▸ **PROBLEM TO SOLVE**
Scan the records below and copy every line that contains the string "pics".
+--
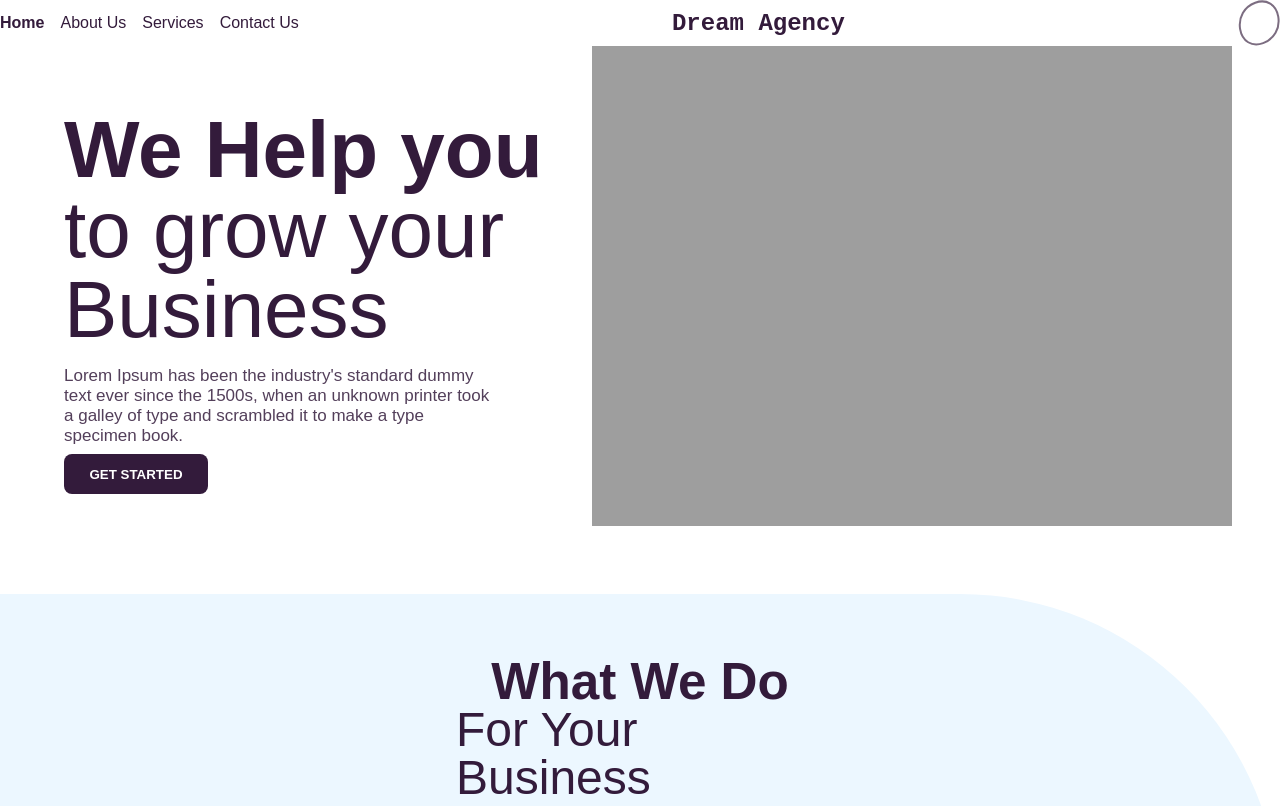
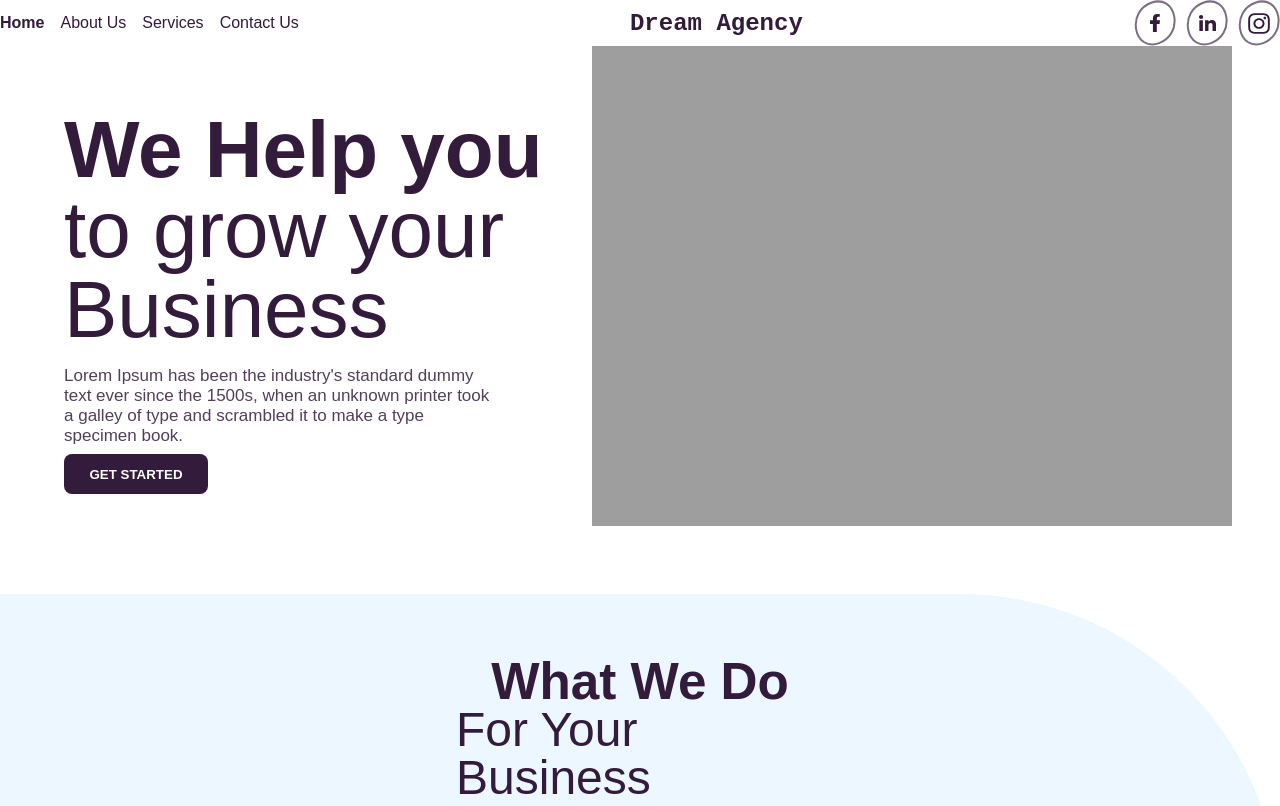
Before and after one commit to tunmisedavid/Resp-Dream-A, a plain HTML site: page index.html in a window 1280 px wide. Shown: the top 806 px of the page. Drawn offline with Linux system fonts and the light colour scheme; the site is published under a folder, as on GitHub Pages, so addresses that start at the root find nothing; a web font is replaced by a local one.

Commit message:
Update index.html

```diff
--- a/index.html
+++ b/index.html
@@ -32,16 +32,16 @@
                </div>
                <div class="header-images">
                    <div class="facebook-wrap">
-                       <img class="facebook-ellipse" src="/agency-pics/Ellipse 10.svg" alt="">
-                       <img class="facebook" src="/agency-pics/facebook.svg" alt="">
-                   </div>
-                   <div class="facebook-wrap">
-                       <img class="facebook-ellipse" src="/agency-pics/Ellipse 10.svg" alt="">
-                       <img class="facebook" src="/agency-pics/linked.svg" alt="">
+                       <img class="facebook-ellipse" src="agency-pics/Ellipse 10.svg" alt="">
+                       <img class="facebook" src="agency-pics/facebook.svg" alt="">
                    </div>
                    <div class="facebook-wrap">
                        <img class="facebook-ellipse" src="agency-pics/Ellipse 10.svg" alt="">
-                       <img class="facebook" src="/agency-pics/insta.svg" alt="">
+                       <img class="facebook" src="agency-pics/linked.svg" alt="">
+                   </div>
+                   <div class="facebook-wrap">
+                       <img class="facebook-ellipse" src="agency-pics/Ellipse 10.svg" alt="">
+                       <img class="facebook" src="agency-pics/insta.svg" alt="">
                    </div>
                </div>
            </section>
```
+--
▸ **ANSWER TO THE EXERCISE**
-                       <img class="facebook-ellipse" src="/agency-pics/Ellipse 10.svg" alt="">
-                       <img class="facebook" src="/agency-pics/facebook.svg" alt="">
-                       <img class="facebook-ellipse" src="/agency-pics/Ellipse 10.svg" alt="">
-                       <img class="facebook" src="/agency-pics/linked.svg" alt="">
+                       <img class="facebook-ellipse" src="agency-pics/Ellipse 10.svg" alt="">
+                       <img class="facebook" src="agency-pics/facebook.svg" alt="">
                        <img class="facebook-ellipse" src="agency-pics/Ellipse 10.svg" alt="">
-                       <img class="facebook" src="/agency-pics/insta.svg" alt="">
+                       <img class="facebook" src="agency-pics/linked.svg" alt="">
+                       <img class="facebook-ellipse" src="agency-pics/Ellipse 10.svg" alt="">
+                       <img class="facebook" src="agency-pics/insta.svg" alt="">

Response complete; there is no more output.